**DATA RECORDS:**
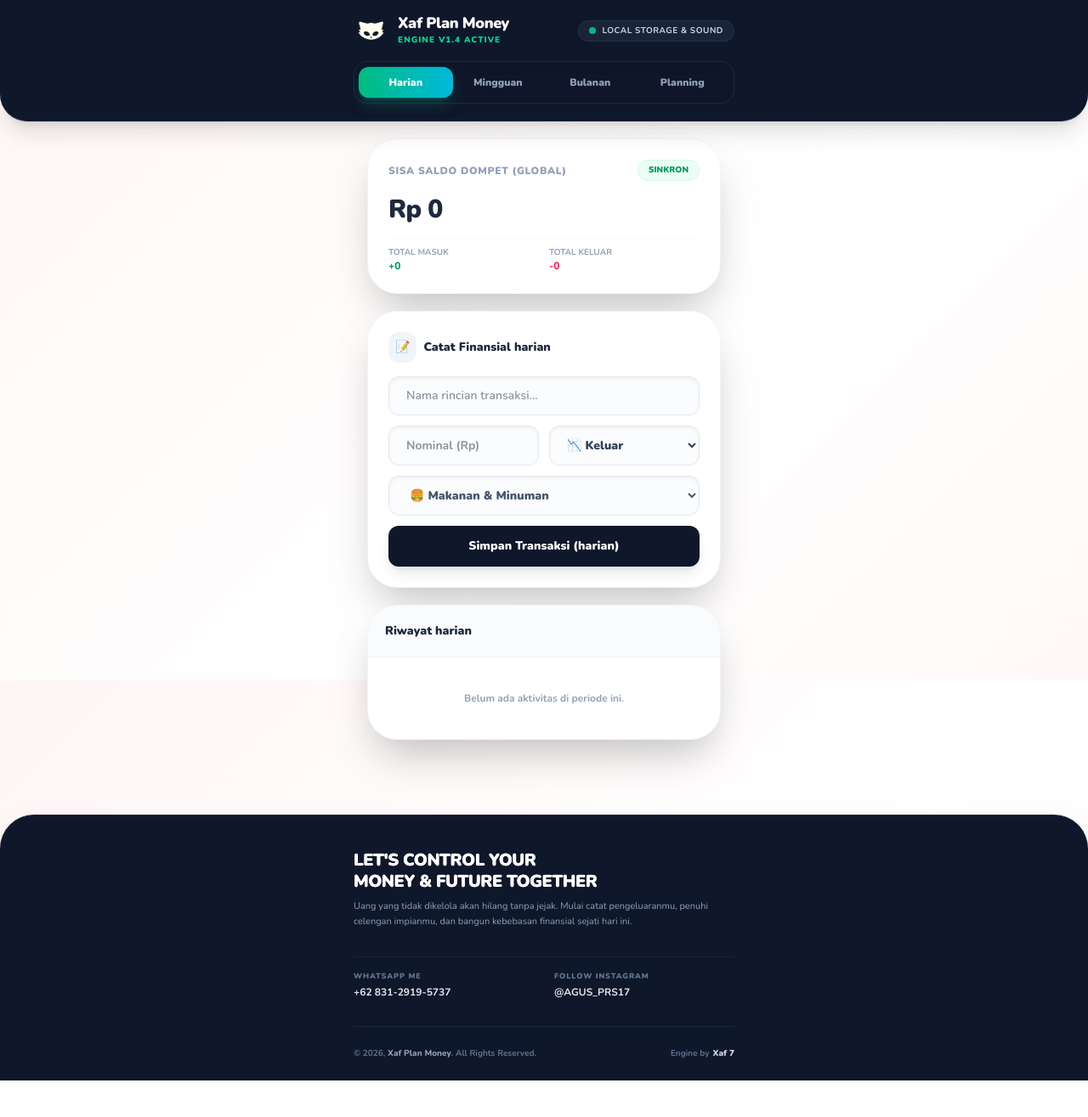
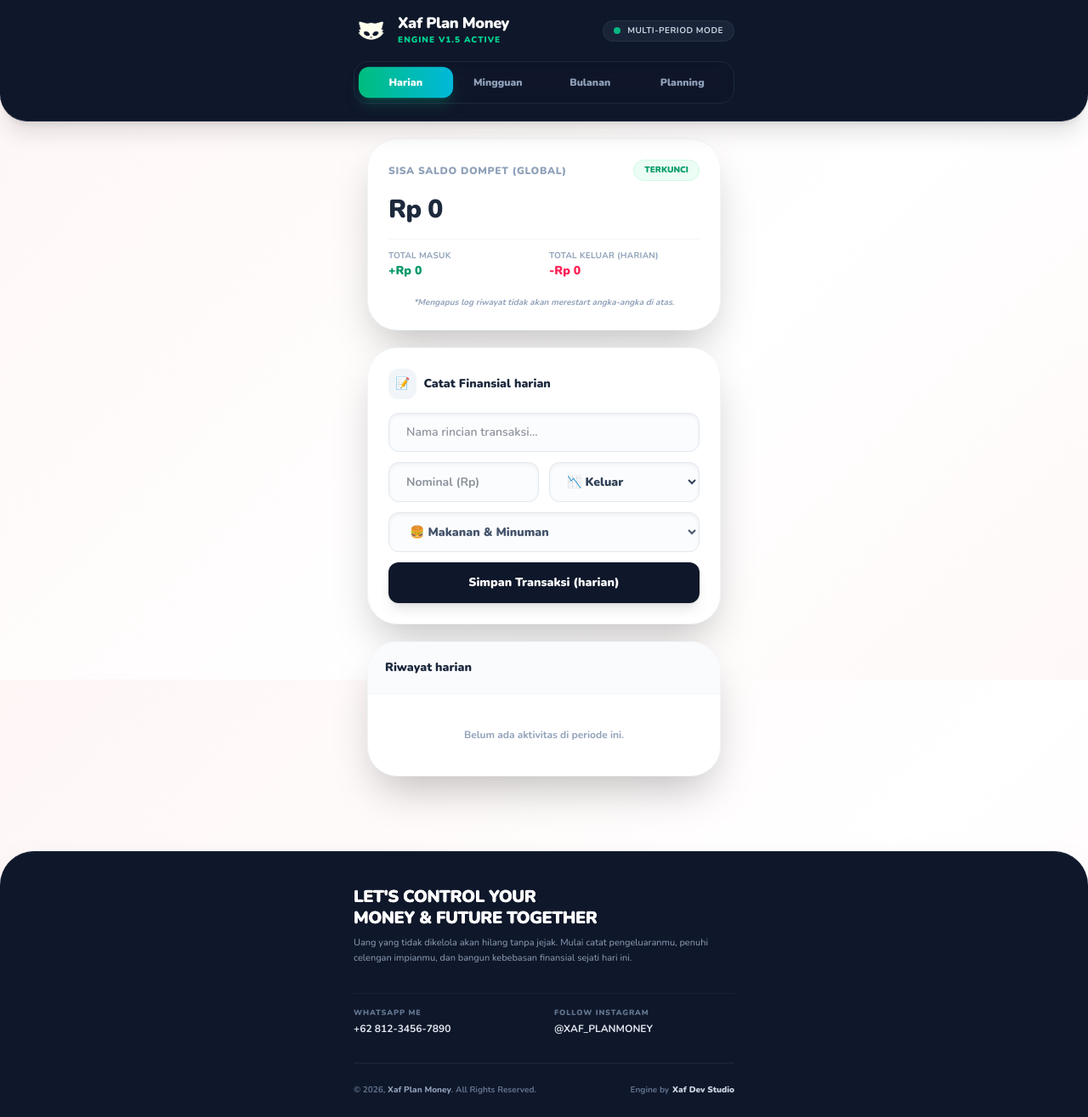
Before and after one commit to xaf7/Money-Planing, a React (Vite) app: page / in a window 1280 px wide. Shown: the whole page at 85% size. Before the commit the page ends 1272 px from the top, so only its background shows below. Built offline with nearby package versions, Linux system fonts and the light colour scheme.

Commit message:
Memperbaiki kode Financeapp yang terpotong

```diff
--- a/src/Financeapp.jsx
+++ b/src/Financeapp.jsx
@@ -4,7 +4,6 @@ import logoApp from "./logo.png";
 // --- IMPORT FILE SUARA ---
 import almakSound from "./almak.mp3";
 
-// State awal dibuat kosong murni agar tidak ada nominal/riwayat bawaan saat pertama kali dibuka
 const defaultTransactions = [];
 const defaultSavings = [];
 
@@ -42,6 +41,33 @@ export default function Financeapp() {
     return saved ? JSON.parse(saved) : defaultSavings;
   });
 
+  // STATE SALDO & TOTAL MASUK (GLOBAL STATIS)
+  const [globalBalance, setGlobalBalance] = useState(() => {
+    const saved = localStorage.getItem("xaf_global_balance");
+    return saved ? parseFloat(saved) : 0;
+  });
+
+  const [totalIncome, setTotalIncome] = useState(() => {
+    const saved = localStorage.getItem("xaf_total_income");
+    return saved ? parseFloat(saved) : 0;
+  });
+
+  // STATE TOTAL KELUAR DIPISAH PER PERIODE TAB (STATIS & TERKUNCI)
+  const [expenseHarian, setExpenseHarian] = useState(() => {
+    const saved = localStorage.getItem("xaf_expense_harian");
+    return saved ? parseFloat(saved) : 0;
+  });
+
+  const [expenseMingguan, setExpenseMingguan] = useState(() => {
+    const saved = localStorage.getItem("xaf_expense_mingguan");
+    return saved ? parseFloat(saved) : 0;
+  });
+
+  const [expenseBulanan, setExpenseBulanan] = useState(() => {
+    const saved = localStorage.getItem("xaf_expense_bulanan");
+    return saved ? parseFloat(saved) : 0;
+  });
+
   // Efek simpan otomatis ke Local Storage setiap kali data berubah
   useEffect(() => {
     localStorage.setItem("xaf_transactions", JSON.stringify(transactions));
@@ -50,6 +76,26 @@ export default function Financeapp() {
   useEffect(() => {
     localStorage.setItem("xaf_savings", JSON.stringify(savingsPlans));
   }, [savingsPlans]);
+
+  useEffect(() => {
+    localStorage.setItem("xaf_global_balance", globalBalance.toString());
+  }, [globalBalance]);
+
+  useEffect(() => {
+    localStorage.setItem("xaf_total_income", totalIncome.toString());
+  }, [totalIncome]);
+
+  useEffect(() => {
+    localStorage.setItem("xaf_expense_harian", expenseHarian.toString());
+  }, [expenseHarian]);
+
+  useEffect(() => {
+    localStorage.setItem("xaf_expense_mingguan", expenseMingguan.toString());
+  }, [expenseMingguan]);
+
+  useEffect(() => {
+    localStorage.setItem("xaf_expense_bulanan", expenseBulanan.toString());
+  }, [expenseBulanan]);
 
   // Form Input States
   const [newDesc, setNewDesc] = useState("");
@@ -68,7 +114,7 @@ export default function Financeapp() {
   const [selectedItemsToClear, setSelectedItemsToClear] = useState({});
   const [showAllHistory, setShowAllHistory] = useState(false);
 
-  // State Baru: Modal Kustom Cantik untuk Dana/Saldo Tidak Cukup
+  // State: Modal Kustom Cantik untuk Dana/Saldo Tidak Cukup
   const [insufficientBalanceModal, setInsufficientBalanceModal] = useState({
     isOpen: false,
     title: "",
@@ -79,16 +125,7 @@ export default function Financeapp() {
   const [activePlanForSaving, setActivePlanForSaving] = useState(null);
   const [savingInputDisplay, setSavingInputDisplay] = useState("");
 
-  // --- LOGIKA UTAMA: SALDO GLOBAL TERHUBUNG ---
-  const globalIncome = transactions
-    .filter((t) => t.type === "income")
-    .reduce((acc, curr) => acc + curr.amount, 0);
-  const globalExpense = transactions
-    .filter((t) => t.type === "expense")
-    .reduce((acc, curr) => acc + curr.amount, 0);
-  const globalBalance = globalIncome - globalExpense;
-
-  // Filter Data Transaksi Berdasarkan Tab
+  // Filter Data Transaksi Berdasarkan Tab Aktif
   const filteredTransactions = transactions.filter(
     (t) => t.period === activeTab,
   );
@@ -116,7 +153,7 @@ export default function Financeapp() {
     return parseFloat(formattedValue.replace(/\./g, ""));
   };
 
-  // Handler Konversi File Gambar Ke Base64 String (Opsional)
+  // Handler Konversi File Gambar Ke Base64 String
   const handleImageUploadChange = (e) => {
     const file = e.target.files[0];
     if (!file) return;
@@ -139,11 +176,13 @@ export default function Financeapp() {
     reader.readAsDataURL(file);
   };
 
-  // Handler Simpan Catatan Baru + VALIDASI SALDO MODERN
+  // Handler Simpan Catatan Baru + Akumulasi Pisah Kategori Keluar
   const handleAddTransaction = (e) => {
     e.preventDefault();
     const rawAmount = getCleanRawNumber(newAmountDisplay);
     if (!newDesc || rawAmount <= 0) return;
+
+    const currentPeriod = activeTab === "planning" ? "harian" : activeTab;
 
     if (newType === "expense" && rawAmount > globalBalance) {
       setInsufficientBalanceModal({
@@ -160,8 +199,23 @@ export default function Financeapp() {
       amount: rawAmount,
       type: newType,
       category: newCategory,
-      period: activeTab === "planning" ? "harian" : activeTab,
+      period: currentPeriod,
     };
+
+    // Update Saldo Utama, Total Masuk (Global), atau Total Keluar (Sesuai Tab)
+    if (newType === "income") {
+      setGlobalBalance((prev) => prev + rawAmount);
+      setTotalIncome((prev) => prev + rawAmount);
+    } else {
+      setGlobalBalance((prev) => prev - rawAmount);
+      // Akumulasikan ke state pengeluaran spesifik periode tab tersebut
+      if (currentPeriod === "harian")
+        setExpenseHarian((prev) => prev + rawAmount);
+      if (currentPeriod === "mingguan")
+        setExpenseMingguan((prev) => prev + rawAmount);
+      if (currentPeriod === "bulanan")
+        setExpenseBulanan((prev) => prev + rawAmount);
+    }
 
     setTransactions([newTx, ...transactions]);
     playNotificationSound();
@@ -170,7 +224,7 @@ export default function Financeapp() {
     setNewAmountDisplay("");
   };
 
-  // Handler Tambah Rencana Target Baru dengan Gambar Opsional
+  // Handler Tambah Rencana Target Baru
   const handleAddPlan = (e) => {
     e.preventDefault();
     const rawGoal = getCleanRawNumber(newPlanGoalDisplay);
@@ -194,7 +248,7 @@ export default function Financeapp() {
     if (fileInput) fileInput.value = null;
   };
 
-  // Modifikasi isi tabungan target + Sinkron Saldo Global
+  // Modifikasi isi tabungan target + Sinkron Saldo & Pengeluaran Harian
   const handleUpdateSavingBalance = (isAdding) => {
     const rawAmount = getCleanRawNumber(savingInputDisplay);
     if (rawAmount <= 0 || !activePlanForSaving) return;
@@ -225,8 +279,16 @@ export default function Financeapp() {
       amount: rawAmount,
       type: isAdding ? "expense" : "income",
       category: "Umum",
-      period: "harian",
+      period: "harian", // Transaksi celengan otomatis dialokasikan ke log harian
     };
+
+    if (isAdding) {
+      setGlobalBalance((prev) => prev - rawAmount);
+      setExpenseHarian((prev) => prev + rawAmount);
+    } else {
+      setGlobalBalance((prev) => prev + rawAmount);
+      setTotalIncome((prev) => prev + rawAmount);
+    }
 
     setTransactions([autoTx, ...transactions]);
 
@@ -264,6 +326,7 @@ export default function Financeapp() {
     setSelectedItemsToClear((prev) => ({ ...prev, [id]: !prev[id] }));
   };
 
+  // Menghapus log riwayat tanpa mempengaruhi variabel nominal di atas (Terkunci aman!)
   const executeClearSelected = () => {
     const idsToRemove = Object.keys(selectedItemsToClear).filter(
       (id) => selectedItemsToClear[id],
@@ -282,12 +345,19 @@ export default function Financeapp() {
     if (selectedTxId === id) setSelectedTxId(null);
   };
 
+  // Fungsi pembantu untuk menentukan nominal pengeluaran mana yang harus dirender di card atas
+  const getCurrentExpenseDisplay = () => {
+    if (activeTab === "harian") return expenseHarian;
+    if (activeTab === "mingguan") return expenseMingguan;
+    if (activeTab === "bulanan") return expenseBulanan;
+    return expenseHarian; // Default/planning fallback
+  };
+
   return (
     <div
       className="min-h-screen modern-bg text-[#1E293B] antialiased flex flex-col justify-between"
       style={{ fontFamily: "'Nunito', sans-serif" }}
     >
-      {/* ATAS & TENGAH: CONTENT WRAPPER */}
       <div>
         {/* HEADER BANNER APP */}
         <nav className="bg-[#0F172A] sticky top-0 z-40 shadow-xl rounded-b-[2rem] border-b border-slate-800 px-5 pt-4 pb-5">
@@ -304,7 +374,7 @@ export default function Financeapp() {
                     Xaf Plan Money
                   </h1>
                   <span className="text-[10px] text-emerald-400 font-black tracking-widest uppercase mt-1 block">
-                    Engine V1.4 Active
+                    Engine V1.5 Active
                   </span>
                 </div>
               </div>
@@ -312,7 +382,7 @@ export default function Financeapp() {
               <div className="flex items-center space-x-2 bg-slate-800/80 px-3 py-1 rounded-full border border-slate-700/50">
                 <span className="w-2 h-2 bg-emerald-400 rounded-full animate-pulse"></span>
                 <span className="text-[10px] font-bold text-slate-300 uppercase tracking-wider">
-                  Local Storage & Sound
+                  Multi-Period Mode
                 </span>
               </div>
             </div>
@@ -341,37 +411,43 @@ export default function Financeapp() {
 
         {/* BODY KONTEN UTAMA */}
         <main className="max-w-md mx-auto px-4 pt-5 pb-12 space-y-5">
-          {/* CARD RINGKASAN SALDO GLOBAL */}
+          {/* CARD SUMMARY UTAMA DENGAN DYNAMIC EXPENSE PER PERIODE */}
           <div className="bg-white p-6 rounded-[2.2rem] shadow-2xl border border-slate-100 space-y-4">
             <div className="flex justify-between items-center">
               <span className="text-xs font-black text-slate-400 uppercase tracking-wider">
                 Sisa Saldo Dompet (Global)
               </span>
               <span className="text-[10px] font-black text-emerald-600 bg-emerald-50 border border-emerald-100 px-3 py-1 rounded-full uppercase">
-                Sinkron
+                Terkunci
               </span>
             </div>
             <div className="text-3xl font-black tracking-tight text-slate-800">
               Rp {globalBalance.toLocaleString("id-ID")}
             </div>
-            <div className="grid grid-cols-2 gap-3 pt-2 border-t border-slate-50">
+
+            <div className="grid grid-cols-2 gap-3 pt-3 border-t border-slate-100">
               <div>
-                <p className="text-[10px] font-bold text-slate-400 uppercase">
+                <p className="text-[10px] font-bold text-slate-400 uppercase tracking-wide">
                   Total Masuk
                 </p>
-                <p className="text-xs font-extrabold text-emerald-600">
-                  +{globalIncome.toLocaleString("id-ID")}
+                <p className="text-sm font-black text-emerald-600">
+                  +Rp {totalIncome.toLocaleString("id-ID")}
                 </p>
               </div>
               <div>
-                <p className="text-[10px] font-bold text-slate-400 uppercase">
-                  Total Keluar
+                <p className="text-[10px] font-bold text-slate-400 uppercase tracking-wide">
+                  Total Keluar (
+                  {activeTab === "planning" ? "harian" : activeTab})
                 </p>
-                <p className="text-xs font-extrabold text-rose-500">
-                  -{globalExpense.toLocaleString("id-ID")}
+                <p className="text-sm font-black text-rose-500">
+                  -Rp {getCurrentExpenseDisplay().toLocaleString("id-ID")}
                 </p>
               </div>
             </div>
+
+            <p className="text-[10px] font-bold text-slate-400 italic text-center pt-1 block">
+              *Mengapus log riwayat tidak akan merestart angka-angka di atas.
+            </p>
           </div>
 
           {activeTab !== "planning" && (
@@ -633,7 +709,6 @@ export default function Financeapp() {
                               ) : (
                                 <span className="text-xl p-1.5 bg-white rounded-xl shadow-sm border">
                                   {plan.icon}
-                                  //{" "}
                                 </span>
                               )}
 
@@ -687,10 +762,9 @@ export default function Financeapp() {
         </main>
       </div>
 
-      {/* --- PREMIUM DARK FOOTER ADAPTASI DARI IMAGE_C57F9A.PNG --- */}
+      {/* --- PREMIUM DARK FOOTER --- */}
       <footer className="bg-[#0F172A] text-white border-t border-slate-800 pt-10 pb-6 px-6 mt-10 rounded-t-[2.5rem] shadow-2xl">
         <div className="max-w-md mx-auto space-y-8">
-          {/* BAGIAN ATAS FOOTER: KATA-KATA AJAKAN FINANSIAL */}
           <div className="space-y-2">
             <h2 className="text-xl font-black tracking-tight text-white uppercase leading-tight bg-gradient-to-r from-white via-slate-200 to-slate-400 bg-clip-text text-transparent">
               Let's Control Your <br />
@@ -703,40 +777,36 @@ export default function Financeapp() {
             </p>
           </div>
 
-          {/* BAGIAN TENGAH FOOTER: KOLOM INFORMASI KONTAK */}
           <div className="grid grid-cols-2 gap-6 pt-4 border-t border-slate-800/60">
-            {/* SISI KIRI: WHATSAPP DEVELOPER */}
             <div className="space-y-1">
               <span className="text-[9px] font-black tracking-widest text-slate-500 uppercase block">
                 WhatsApp Me
               </span>
               <a
-                href="https://wa.me/6283129195737"
+                href="https://wa.me/6281234567890"
                 target="_blank"
                 rel="noopener noreferrer"
                 className="text-xs font-bold text-slate-200 hover:text-emerald-400 transition-colors block"
               >
-                +62 831-2919-5737
+                +62 812-3456-7890
               </a>
             </div>
 
-            {/* SISI KANAN: INSTAGRAM DEVELOPER */}
             <div className="space-y-1">
               <span className="text-[9px] font-black tracking-widest text-slate-500 uppercase block">
                 Follow Instagram
               </span>
               <a
-                href="https://instagram.com/agus_prs17"
+                href="https://instagram.com/xaf_money"
                 target="_blank"
                 rel="noopener noreferrer"
                 className="text-xs font-bold text-slate-200 hover:text-cyan-400 transition-colors block uppercase"
               >
-                @agus_prs17
+                @xaf_planmoney
               </a>
             </div>
           </div>
 
-          {/* BAGIAN BAWAH FOOTER: COPYRIGHT & BRANDING */}
           <div className="pt-6 border-t border-slate-800 flex flex-col sm:flex-row justify-between items-center text-[10px] text-slate-500 font-bold gap-2">
             <div>
               &copy; 2026,{" "}
@@ -746,7 +816,8 @@ export default function Financeapp() {
               . All Rights Reserved.
             </div>
             <div className="flex items-center gap-1">
-              Engine by <span className="text-slate-300 font-black">Xaf 7</span>
+              Engine by{" "}
+              <span className="text-slate-300 font-black">Xaf Dev Studio</span>
             </div>
           </div>
         </div>
@@ -754,7 +825,7 @@ export default function Financeapp() {
 
       {/* POP-UP PREMIUM DIALOG MODAL: KETIKA SALDO TIDAK CUKUP */}
       {insufficientBalanceModal.isOpen && (
-        <div className="fixed inset-0 z-50 flex items-center justify-center bg-slate-950/70 backdrop-blur-md px-4 animate-overlay-fade">
+        <div className="fixed inset-0 z-[100] flex items-center justify-center bg-slate-950/70 backdrop-blur-md px-4 animate-overlay-fade">
           <div className="bg-slate-900 text-white w-full max-w-sm rounded-[2.5rem] p-6 text-center space-y-5 border border-slate-800 shadow-2xl transform animate-modal-shake">
             <div className="w-16 h-16 bg-rose-500/10 border border-rose-500/30 rounded-full flex items-center justify-center mx-auto text-2xl shadow-inner animate-bounce">
               ⚠️
@@ -782,7 +853,6 @@ export default function Financeapp() {
           </div>
         </div>
       )}
-
       {/* POP-UP MODAL UPDATE DANA CELENGAN */}
       {activePlanForSaving && (
         <div className="fixed inset-0 z-50 flex items-center justify-center bg-slate-900/60 backdrop-blur-sm px-4">
```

**TASK:**
Check each line above for the word "defaultSavings" and copy every line that has it.

**SOLUTION:**
 const defaultSavings = [];
     return saved ? JSON.parse(saved) : defaultSavings;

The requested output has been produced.